NBA Lord's NBA Blog

NBA Lord's NBA Blog

Friday, October 19, 2012

The NBA's PED Policy: Standing In No Man's Land

(note: I wrote this article a couple of years ago for an English Class I did. The World Anti-Doping Agency has come out and said that the NBA's drug testing policy is insufficient. Figured I'd share this with you guys). 

The National Basketball Association is one of the four major sports in America, with the other three being Major League Baseball, the National Hockey League, and the National Football League. All four sports (as well as other sports not in that list) have had to deal with an era of performance enhancing drugs (PED). While Major League Baseball and the National Football League have been coming down harder on the use of banned substances for performance enhancement, the NBA has remained idle in hoping that the topic of PEDs would simply vanish from the table all together. The NBA’s current testing policy for PEDs is pretty weak. The current policy, which was established in the 2005 collective bargaining agreement, is that players get four random tests during the year and one during the off-season. This is certainly a better policy than the one that was implemented in the 1999 collective bargaining agreement where only rookies were subject to these tests, and the rest of the players only faced one test a year during training camp, and then they were in the clear. The only exception under the old policy was if a player was “suspect” of doping, which is too vague, and not aggressive enough.
Despite being more aggressive and proactive, the current policy still has flaws. There are three key things that this policy lacks: sufficient punishment, emphasis/priority, and thorough testing. These three issues hold the NBA back from having a legitimate drug-testing program that can be taken seriously. As it stands, the current NBA drug testing policy is in “no mans land”. On paper they do have a drug testing policy, which is enough to get the public eye off their backs, but not enough to actually stop and prevent the use of performance enhancing drugs.
Regarding punishment, first time offenders for PED use only get 10 games of suspension, as in the case of Rashard Lewis of the Orlando Magic, who got a 10 game suspension for elevated levels of testosterone. 10 games is a slap on the wrist in comparison to the 50 game suspension of MLB and the 4 game suspension that the NFL kicks out. They need to amp up the games that a player would be suspended if he in fact got caught. Let’s be real. 10 games are roughly 12% of the NBA season. That is nothing! These guys don’t have to feel like they are taking much of a risk if they haven’t gotten caught yet because getting caught doesn’t really hurt you all that much! It isn’t like Baseball where 50 games is 30% of your season, and where in the NFL four games is 25 % of the season!
It is also apparent, that the issue of PEDs is not a priority or concern of the NBA. David Stern, the commissioner said about the matter in a report by Marc Stein of ESPN “ It’s not a problem we think we have”. The quote was in direct relation to steroids, which is the poster-child of performance enhancing drugs. I don’t know what on earth David Stern was thinking when he said this!
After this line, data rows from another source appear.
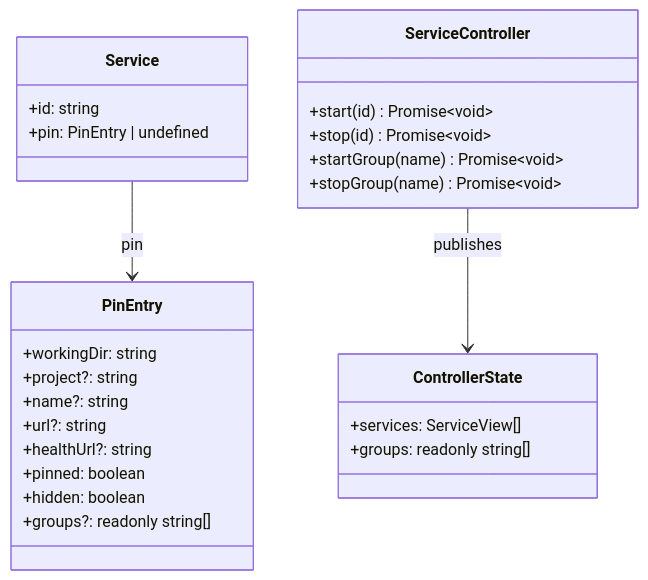
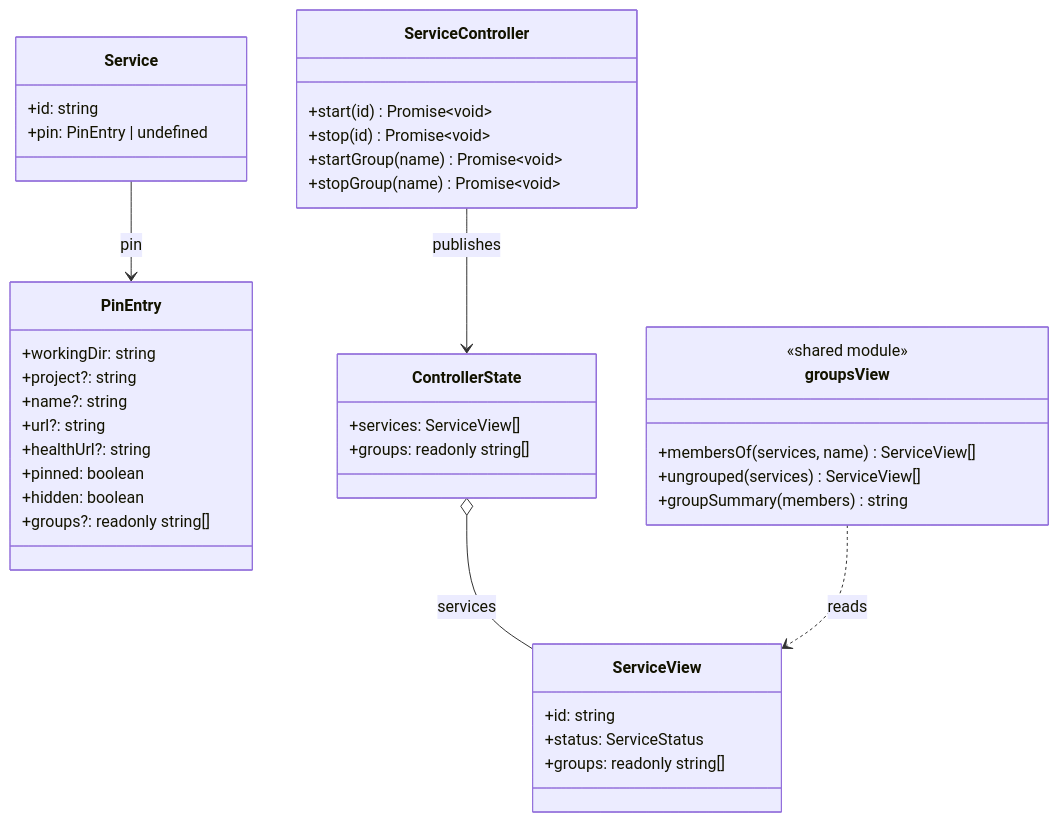
Before and after one commit to benoit-bremaud/dock-n-roll: the diagram in docs/architecture/diagrams/groups/03-class.md, drawn with Mermaid. The commit also changed other lines of this file and 15 other files, not shown here.

First line of the commit message:
feat(groups): list group members under their group in the tray and the dashboard

````diff
--- a/docs/architecture/diagrams/groups/03-class.md
+++ b/docs/architecture/diagrams/groups/03-class.md
@@ -7,29 +7,42 @@
 ```mermaid
 classDiagram
   class PinEntry {
     +workingDir: string
     +project?: string
     +name?: string
     +url?: string
     +healthUrl?: string
     +pinned: boolean
     +hidden: boolean
     +groups?: readonly string[]
   }
   class Service {
     +id: string
     +pin: PinEntry | undefined
   }
   class ServiceController {
     +start(id) Promise~void~
     +stop(id) Promise~void~
     +startGroup(name) Promise~void~
     +stopGroup(name) Promise~void~
   }
+  class ServiceView {
+    +id: string
+    +status: ServiceStatus
+    +groups: readonly string[]
+  }
   class ControllerState {
     +services: ServiceView[]
     +groups: readonly string[]
   }
+  class groupsView {
+    <<shared module>>
+    +membersOf(services, name) ServiceView[]
+    +ungrouped(services) ServiceView[]
+    +groupSummary(members) string
+  }
   Service --> PinEntry : pin
+  ControllerState o-- ServiceView : services
+  groupsView ..> ServiceView : reads
   ServiceController --> ControllerState : publishes
 ```
````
Hopefully he was just being na├»ve! The reality whether he likes it or not is that the NBA does have a PED problem or at the very least, reason to be concerned about it. The evidence is about as clear as the evidence in baseball from a physical observation perspective. Look how big Shaquille O’Neal’s arms got! Look how ripped Lebron James, Dwight Howard, Deron Williams, and Kobe Bryant are! Rashard Lewis gets busted for drugs, and the rest of these guys are clean?! I don’t think so. The fact that nobody in the NBA except idiots like Rashard Lewis gets busted means that the NBA isn’t really testing for PEDs.
If David Stern doesn’t make it a priority, and says these kinds of comments, then what does that say about the rest of his league officials who are supposed to police it? It means that they aren’t being pressured to really check for illegal substances.
Now I will defend David Stern for just one moment, by explaining the logic of why his sport doesn’t have to worry about steroids, HGH, and other drugs. Stern, as well as others in the NBA, says that drugs that are used to enhance strength like Steroids and HGH aren’t useful in basketball like they are in football and baseball from a power perspective. Other sports like running, cycling, etc. need PEDs for long endurance that basketball players don’t really need. Marc Stein also interviewed NBA player Shane Battier who said about NBA players using PEDs to get stronger “Something you've got to understand is that basketball players just don't like to lift weights. Most of us would rather be out playing ball. We all grew up either on the playground or in the gym. If we're going to spend time working on our game, we're going to be on the court."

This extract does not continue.